* [WHAT TO WORK ON]:
Every line below that mentions the word "Subtitle" should be copied out.

[Entries taken from a collection]

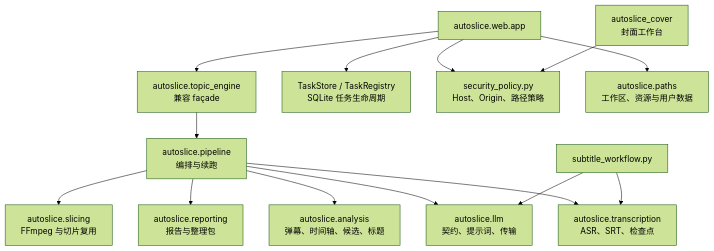
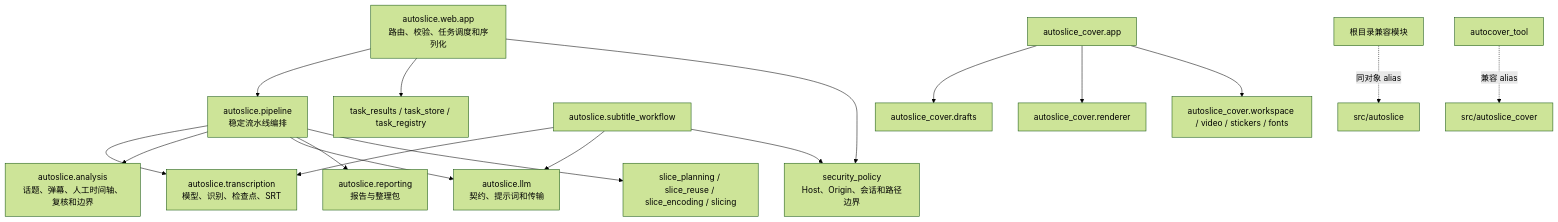
One commit to YRMDLG/AutoSlice changed the diagram in docs/架构重构.md. Above: the diagram before and after it, drawn with Mermaid (forest theme). The commit also changed other lines of this file, not shown here.

Commit message:
docs: align architecture status with current owners

````diff
--- a/docs/架构重构.md
+++ b/docs/架构重构.md
@@ -29,16 +26,23 @@
 ```mermaid
 flowchart TD
-    UI["autoslice.web.app"] --> Facade["autoslice.topic_engine<br/>兼容 façade"]
-    Facade --> Pipeline["autoslice.pipeline<br/>编排与续跑"]
-    Pipeline --> Transcription["autoslice.transcription<br/>ASR、SRT、检查点"]
-    Pipeline --> Analysis["autoslice.analysis<br/>弹幕、时间轴、候选、标题"]
-    Pipeline --> LLM["autoslice.llm<br/>契约、提示词、传输"]
+    Web["autoslice.web.app<br/>路由、校验、任务调度和序列化"] --> Pipeline["autoslice.pipeline<br/>稳定流水线编排"]
+    Web --> Tasks["task_results / task_store / task_registry"]
+    Web --> Security["security_policy<br/>Host、Origin、会话和路径边界"]
+
+    Pipeline --> Transcription["autoslice.transcription<br/>模型、识别、检查点、SRT"]
+    Pipeline --> Analysis["autoslice.analysis<br/>话题、弹幕、人工时间轴、复核和边界"]
+    Pipeline --> LLM["autoslice.llm<br/>契约、提示词和传输"]
     Pipeline --> Reporting["autoslice.reporting<br/>报告与整理包"]
-    Pipeline --> Slicing["autoslice.slicing<br/>FFmpeg 与切片复用"]
-    UI --> Tasks["TaskStore / TaskRegistry<br/>SQLite 任务生命周期"]
-    UI --> Security["security_policy.py<br/>Host、Origin、路径策略"]
-    UI --> Paths["autoslice.paths<br/>工作区、资源与用户数据"]
-    Subtitle["subtitle_workflow.py"] --> Transcription
+    Pipeline --> Slicing["slice_planning / slice_reuse / slice_encoding / slicing"]
+
+    Subtitle["autoslice.subtitle_workflow"] --> Transcription
     Subtitle --> LLM
-    Cover["autoslice_cover<br/>封面工作台"] --> Security
+    Subtitle --> Security
+
+    CoverWeb["autoslice_cover.app"] --> CoverDrafts["autoslice_cover.drafts"]
+    CoverWeb --> CoverRenderer["autoslice_cover.renderer"]
+    CoverWeb --> CoverWorkspace["autoslice_cover.workspace / video / stickers / fonts"]
+
+    RootShim["根目录兼容模块"] -.同对象 alias.-> Package["src/autoslice"]
+    CoverShim["autocover_tool"] -.兼容 alias.-> CoverPackage["src/autoslice_cover"]
 ```
````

* [RESULT]:
-    Subtitle["subtitle_workflow.py"] --> Transcription
+    Subtitle["autoslice.subtitle_workflow"] --> Transcription
     Subtitle --> LLM
+    Subtitle --> Security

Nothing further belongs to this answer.